Torun – Home Army Monument

If I’ve understood this correctly, this is a monument to the organisers of the Pomeranian Home Army District during the Second World War. This was the Polish underground army during the period of German occupation, which caused significant disruption to Nazi rule.

The names on the memorial are:

Józef Ratajczak (1897 – 1942) was born in Poznan and in 1910 he travelled to Krakow to celebrate the 500th anniversary of the Battle of Grunwald. He was drafted into the German army in 1917, but joined the Polish Army during the inter-war period. He was tortured at Powiak in Warsaw during the Second World War, but didn’t reveal anyone in the Home Army. Along with 230 others, he was taken to a forest near Warsaw and was executed.

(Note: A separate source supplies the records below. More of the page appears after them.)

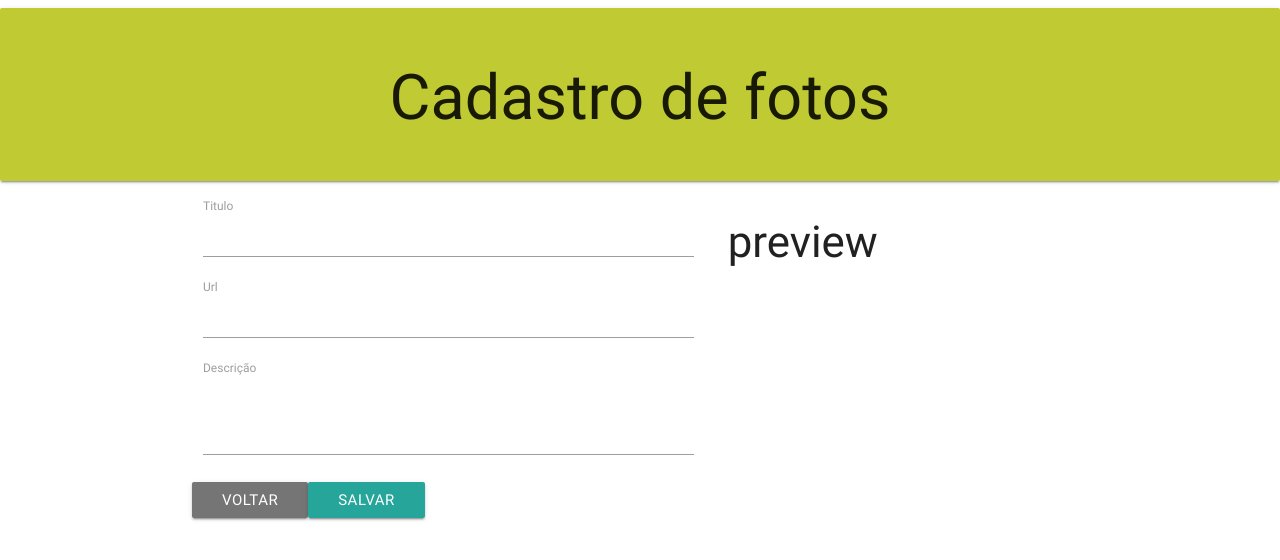
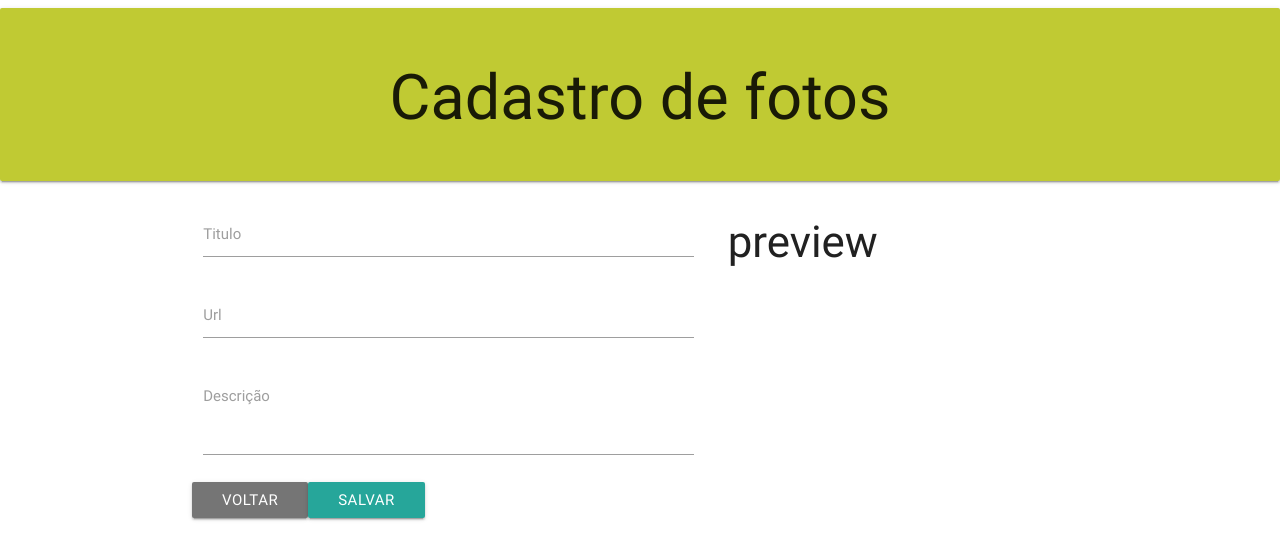
Before and after one commit to CaelumAulas/ng7508, an Angular app: page /cadastro in a window 1280 px wide. Shown: the top 560 px of the page. Built offline with nearby package versions, Linux system fonts and the light colour scheme.

Commit message:
Adicionado jQuery e Materialize.js

```diff
--- a/package.json
+++ b/package.json
@@ -22,6 +22,7 @@
     "@angular/platform-browser-dynamic": "^5.2.0",
     "@angular/router": "^5.2.0",
     "core-js": "^2.4.1",
+    "jquery": "^3.3.1",
     "materialize-css": "^0.100.2",
     "rxjs": "^5.5.6",
     "zone.js": "^0.8.19"
--- a/src/app/cadastro/cadastro.component.html
+++ b/src/app/cadastro/cadastro.component.html
@@ -4,24 +4,19 @@
 <main class="container">
     <div class="row">
         <form class="col m7" (submit)="salvar($event)">
-
-            <div>
-                    {{foto.titulo}}
-            </div>
-
             <div class="input-field col s12">
                 <input (input)="foto.titulo = $event.target.value"  id="titulo" type="text" class="validate">
-                <label class="active" for="titulo">Titulo</label>
+                <label for="titulo">Titulo</label>
             </div>
 
             <div class="input-field col s12">
                 <input (input)="foto.url = $event.target.value" id="url" type="text" class="validate">
-                <label for="url" class="active">Url</label>
+                <label for="url">Url</label>
             </div>
 
             <div class="input-field col s12">
                 <textarea (input)="foto.descricao = $event.target.value" id="descricao" class="materialize-textarea"></textarea>
-                <label for="descricao" class="active">Descrição</label>
+                <label for="descricao">Descrição</label>
             </div>
             <a routerLink="" class="btn grey darken-1">Voltar</a>
             <button class="btn">Salvar</button>
@@ -29,6 +24,10 @@
         </form>
         <aside class="col m5">
             <h3>preview</h3>
+
+            <div>{{foto.titulo}}</div>
+            <div>{{foto.url}}</div>
+            <div>{{foto.descricao}}</div>
         </aside>
     </div>
 </main>
--- a/src/app/cadastro/cadastro.component.ts
+++ b/src/app/cadastro/cadastro.component.ts
@@ -11,9 +11,7 @@ export class CadastroComponent implements OnInit {
 
   foto = new FotoComponent()
 
-  constructor(private conexaoApi: HttpClient) {
-
-  }
+  constructor(private conexaoApi: HttpClient) {}
 
   ngOnInit() {}
 
```
Also changed, not shown: .angular-cli.json.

Rudolf Ostrihansky (1895 – 1963) was involved in the First World War, fighting against the Bolsheviks and in defence of Lviv. He remained in the Polish Army in the inter-war period and was Commander of the Home Army in the district between 1940 and 1943. He was arrested in 1943, was sent to Stutthof concentration camp in 1944 and he survived the war, later becoming a farmer.

Jan Pałubicki (1897 – 1982) was involved in the First World War, fighting on the Russian front. He remained in the Polish army in the inter-war period, but was seriously injured early on during the war, on 23 September 1939. He worked in Torun during most of the Second World War and remained part of the Home Army, managing to avoid arrest, for a while he hid in nearby forests when the Gestapo were close to arresting him. He survived the war, but struggled with his life somewhat, dying in 1982 in Poznan.

Józef Chyliński (1904 – 1985) was too young to fight during the First World War, but he joined the Polish army and remained heavily involved in the resistance movement. His wife died in the Warsaw Uprising and he found himself imprisoned by the new communist authorities between 1945 and 1947. He emigrated to Toronto in Canada after his release from prison, remaining there until his death.

Franciszek Trojanowski (1899 – 1957) joined a young military group towards the end of the First World War and was involved in the defending of Lviv. He remained in the Polish army and fought in numerous areas of the country during the Second World War, fleeing to the coast at one point to avoid arrest. He died in Lublin in March 1957.